Tomorrow an important festival will be celebrated in the western Church.  It is Pentecost (otherwise known as Whit Sunday).  Nowadays it is a neglected festival.  When I was a child the half term holiday after Easter always coincided with Whit week.  At primary school we had a whole week off.  This enabled my mother to take my sister and me to visit her parents in Lancashire.  (Dad might join us for part of the week, but his holidays from work were not generous.)

In the valley where my grandparents lived Whitsun was celebrated in a big way.  All the people dressed up in their best clothes.  The little girls were given baskets of flowers to carry.  A Whit banner on two poles was carried by two strong men.  The six or eight (I can’t remember which) ribbons attached to the banner were held by girls and the procession set off from the church on a hill and continued along the main road, which had been closed to traffic.
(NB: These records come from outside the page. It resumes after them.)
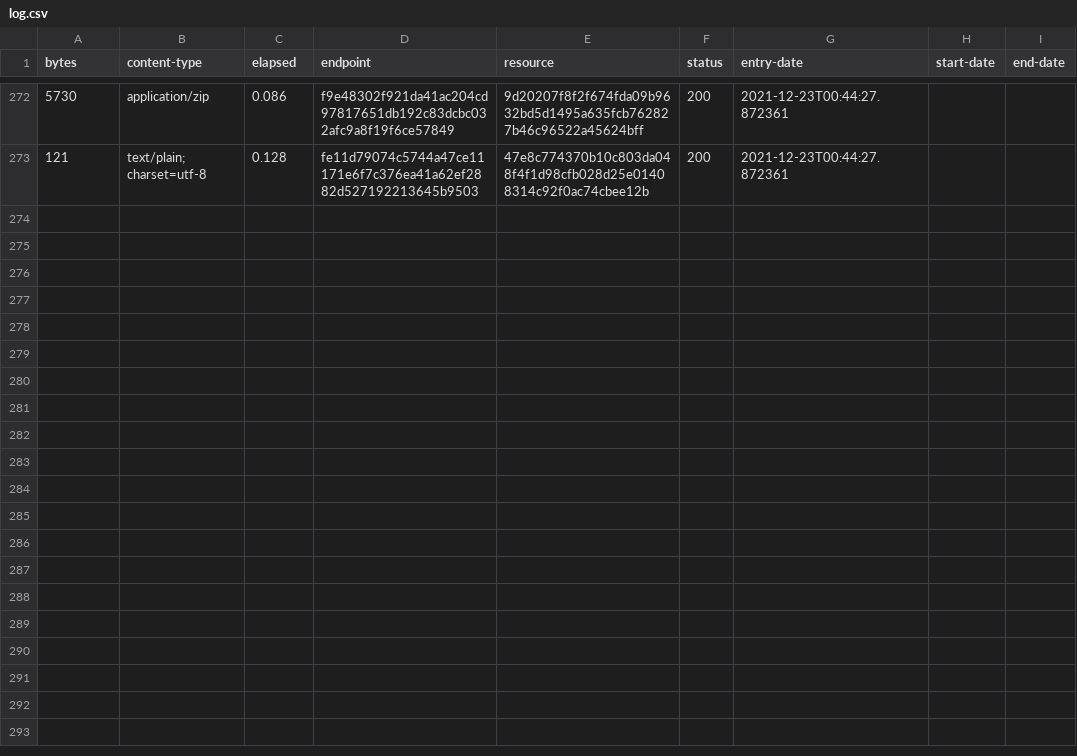
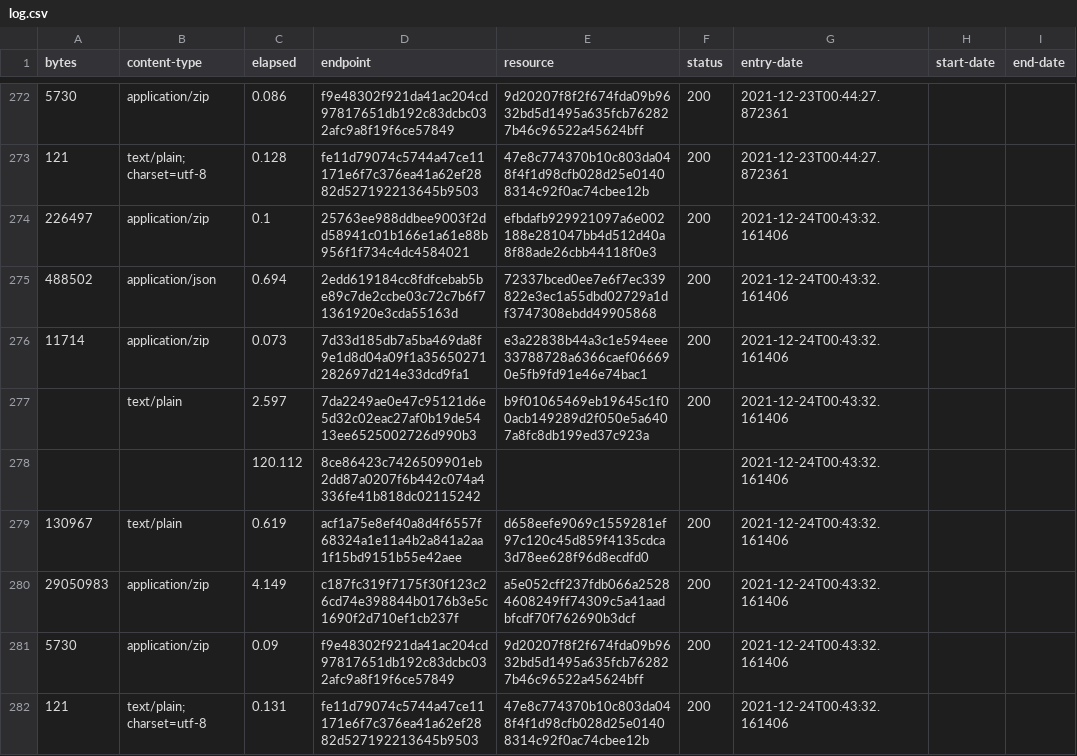
Before and after one commit to digital-land/listed-building-collection, a CSV file: collection/log.csv, drawn as a sheet; only a part is shown, gaps mark what is left out.

Commit message:
Collection 2021-12-24

```diff
--- a/collection/log.csv
+++ b/collection/log.csv
@@ -273 +273,10 @@ bytes,content-type,elapsed,endpoint,resource,status,entry-date,start-date,end-da
 121,text/plain; charset=utf-8,0.128,fe11d79074c5744a47ce11171e6f7c376ea41a62ef2882d527192213645b9503,47e8c774370b10c803da048f4f1d98cfb028d25e01408314c92f0ac74cbee12b,200,2021-12-23T00:44:27.872361,,
+226497,application/zip,0.1,25763ee988ddbee9003f2dd58941c01b166e1a61e88b956f1f734c4dc4584021,efbdafb929921097a6e002188e281047bb4d512d40a8f88ade26cbb44118f0e3,200,2021-12-24T00:43:32.161406,,
+488502,application/json,0.694,2edd619184cc8fdfcebab5be89c7de2ccbe03c72c7b6f71361920e3cda55163d,72337bced0ee7e6f7ec339822e3ec1a55dbd02729a1df3747308ebdd49905868,200,2021-12-24T00:43:32.161406,,
+11714,application/zip,0.073,7d33d185db7a5ba469da8f9e1d8d04a09f1a35650271282697d214e33dcd9fa1,e3a22838b44a3c1e594eee33788728a6366caef066690e5fb9fd91e46e74bac1,200,2021-12-24T00:43:32.161406,,
+,text/plain,2.597,7da2249ae0e47c95121d6e5d32c02eac27af0b19de5413ee6525002726d990b3,b9f01065469eb19645c1f00acb149289d2f050e5a6407a8fc8db199ed37c923a,200,2021-12-24T00:43:32.161406,,
+,,120.112,8ce86423c7426509901eb2dd87a0207f6b442c074a4336fe41b818dc02115242,,,2021-12-24T00:43:32.161406,,
+130967,text/plain,0.619,acf1a75e8ef40a8d4f6557f68324a1e11a4b2a841a2aa1f15bd9151b55e42aee,d658eefe9069c1559281ef97c120c45d859f4135cdca3d78ee628f96d8ecdfd0,200,2021-12-24T00:43:32.161406,,
+29050983,application/zip,4.149,c187fc319f7175f30f123c26cd74e398844b0176b3e5c1690f2d710ef1cb237f,a5e052cff237fdb066a25284608249ff74309c5a41aadbfcdf70f762690b3dcf,200,2021-12-24T00:43:32.161406,,
+5730,application/zip,0.09,f9e48302f921da41ac204cd97817651db192c83dcbc032afc9a8f19f6ce57849,9d20207f8f2f674fda09b9632bd5d1495a635fcb762827b46c96522a45624bff,200,2021-12-24T00:43:32.161406,,
+121,text/plain; charset=utf-8,0.131,fe11d79074c5744a47ce11171e6f7c376ea41a62ef2882d527192213645b9503,47e8c774370b10c803da048f4f1d98cfb028d25e01408314c92f0ac74cbee12b,200,2021-12-24T00:43:32.161406,,
```
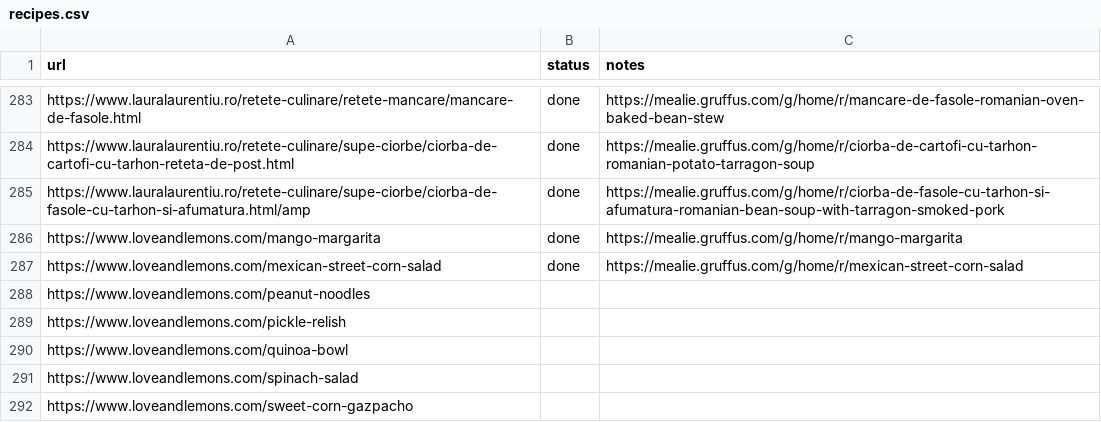
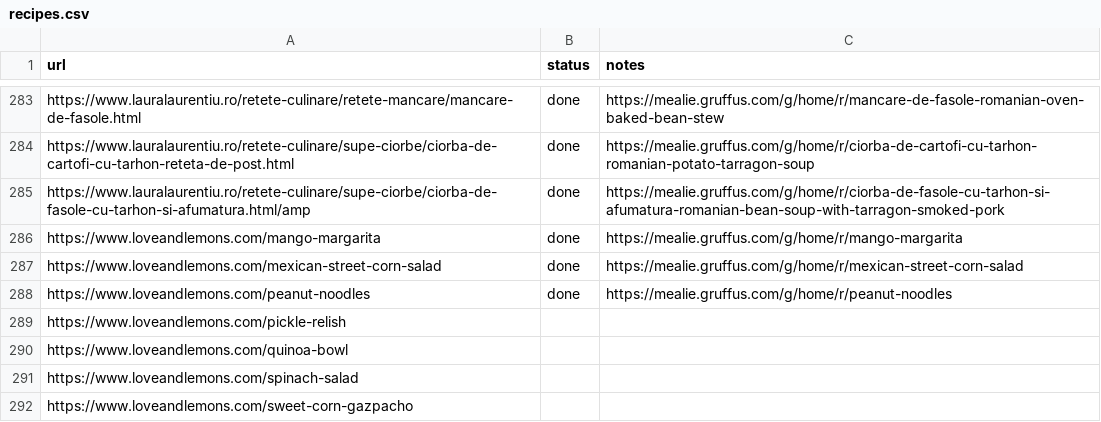
Before and after one commit to Gruffuss/MealieList, a CSV file: recipes.csv, drawn as a sheet; only a part is shown, gaps mark what is left out.

Commit message:
Mark peanut-noodles done

```diff
--- a/recipes.csv
+++ b/recipes.csv
@@ -287,3 +287,3 @@ https://www.loveandlemons.com/mango-margarita,done,https://mealie.gruffus.com/g/
 https://www.loveandlemons.com/mexican-street-corn-salad,done,https://mealie.gruffus.com/g/home/r/mexican-street-corn-salad
-https://www.loveandlemons.com/peanut-noodles,,
+https://www.loveandlemons.com/peanut-noodles,done,https://mealie.gruffus.com/g/home/r/peanut-noodles
 https://www.loveandlemons.com/pickle-relish,,
```
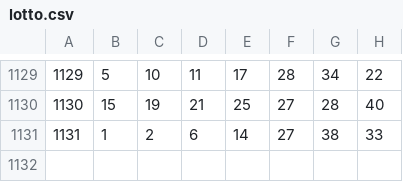
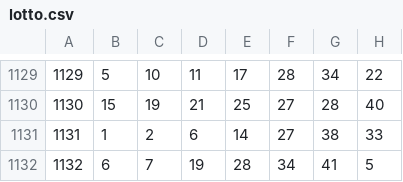
Before and after one commit to gunhoon/lotto-scraper, a CSV file: lotto.csv, drawn as a sheet; only a part is shown, gaps mark what is left out.

```diff
--- a/lotto.csv
+++ b/lotto.csv
@@ -1131 +1131,2 @@
 1131,1,2,6,14,27,38,33
+1132,6,7,19,28,34,41,5
```
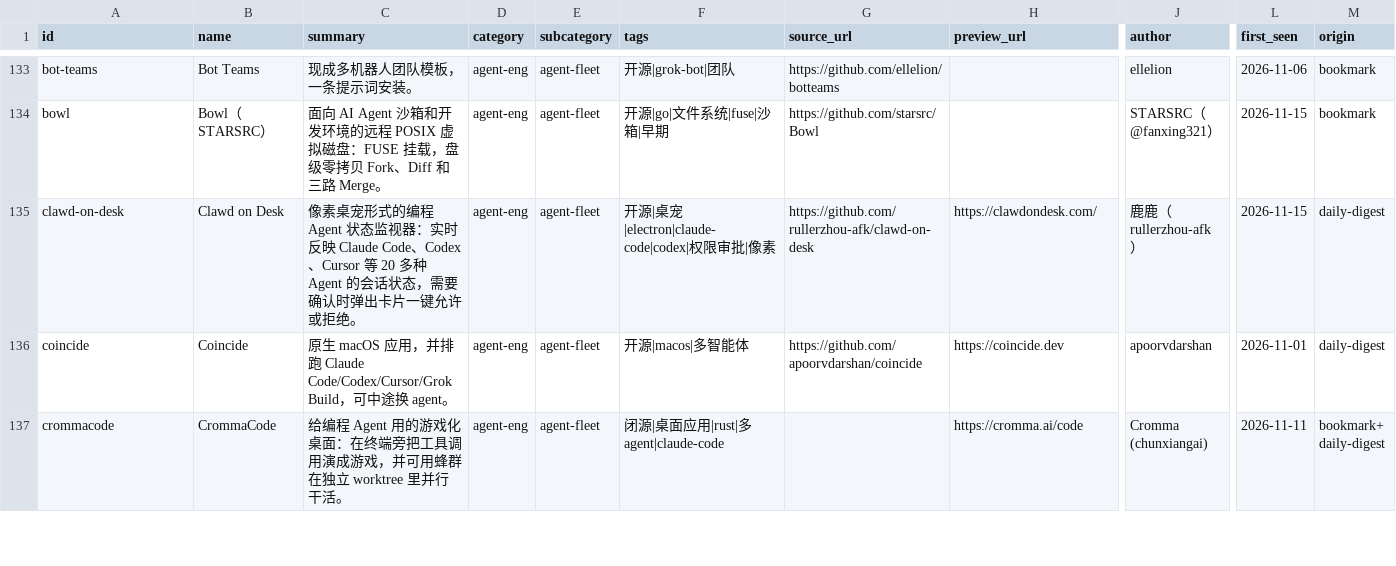
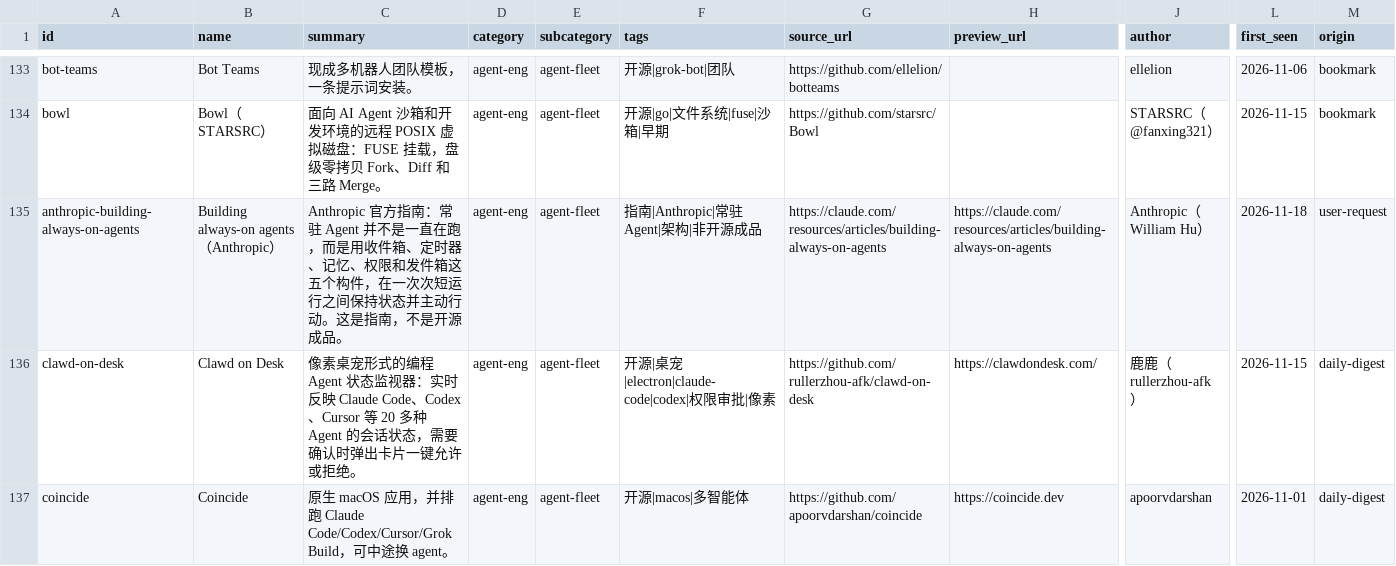
Before and after one commit to KingBright/x-daily-ai-watch, a CSV file: data/projects.csv, drawn as a sheet; only a part is shown, gaps mark what is left out; the shorter side is filled out with more unchanged rows; rows hold the shown columns only; the diff names each change by its address in the sheet, - before the commit and + after, or states it on an @@ line.

```diff
--- a/data/projects.csv
+++ b/data/projects.csv
+row 135: anthropic-building-always-on-agents | Building always-on agents（Anthropic） | Anthropic 官方指南：常驻 Agent 并不是一直在跑，而是用收件箱、定时器、记忆、权限和发件箱这五个构件，在一次次短运行之间保持状态并主动行动。这是指南，不是开源成品。 | agent-eng | agent-fleet | 指南|Anthropic|常驻Agent|架构|非开源成品 | https://claude.com/resources/articles/building-always-on-agents | https://claude.com/resources/articles/building-always-on-agents | Anthropic（William Hu） | 2026-11-18 | user-request
```
Also changed, not shown: 3 other files.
I remember taking part twice.  This was the Church Mum had belonged to and where she was remembered with affection.  The first time one of the little girls (in tears) had refused to carry her basket of flowers and I was given it to carry instead.  The second time I was invited to hold one of the ribbons.  At the time I felt quite embarrassed about it (as a visitor), but I realise now it was an honour and that it was somewhere Mum belonged.

So what were they celebrating?

At Easter the resurrection had been celebrated.  On Ascension Day Jesus’ return to heaven was commemorated.  Now the Church was giving thanks that the promise had been fulfilled.  Luke 24:44-49  In verse 49 Jesus said, “I am going to send you what my Father has promised: but stay in the city until you have been clothed with power from on high.”

The story of the fulfilment of this prophecy is to be found in the Acts of the Apostles (also written by Luke).  Acts 2: 1-41 tells the story of what happened at the Jewish festival of Pentecost, ten days after Jesus had ascended into heaven.

The third person of the Trinity, the Holy Spirit had been given to the believers.  (We believe in one God – Father, Son and Holy Spirit.)  The change in them was immediately obvious.  The former fisherman, Simon Peter, made a speech in the street and three thousand people believed.

St Paul wrote about the Holy Spirit in his letters.
1 Corinthians 12 :1-31  and Galatians 5: 16-26

St Peter also wrote about God’s strength and gifts.  1 Peter 4: 7-11

The gift of the Holy Spirit was not just for the early Church.  In the Church of England, to which I belong, it is traditional for babies to be baptised.  When they are old enough to repent and believe for themselves, they are confirmed.  The Bishop lays his hands on the head of each confirmation candidate and prays for them to receive the Holy Spirit.  Lives are still being changed and people empowered to live for God.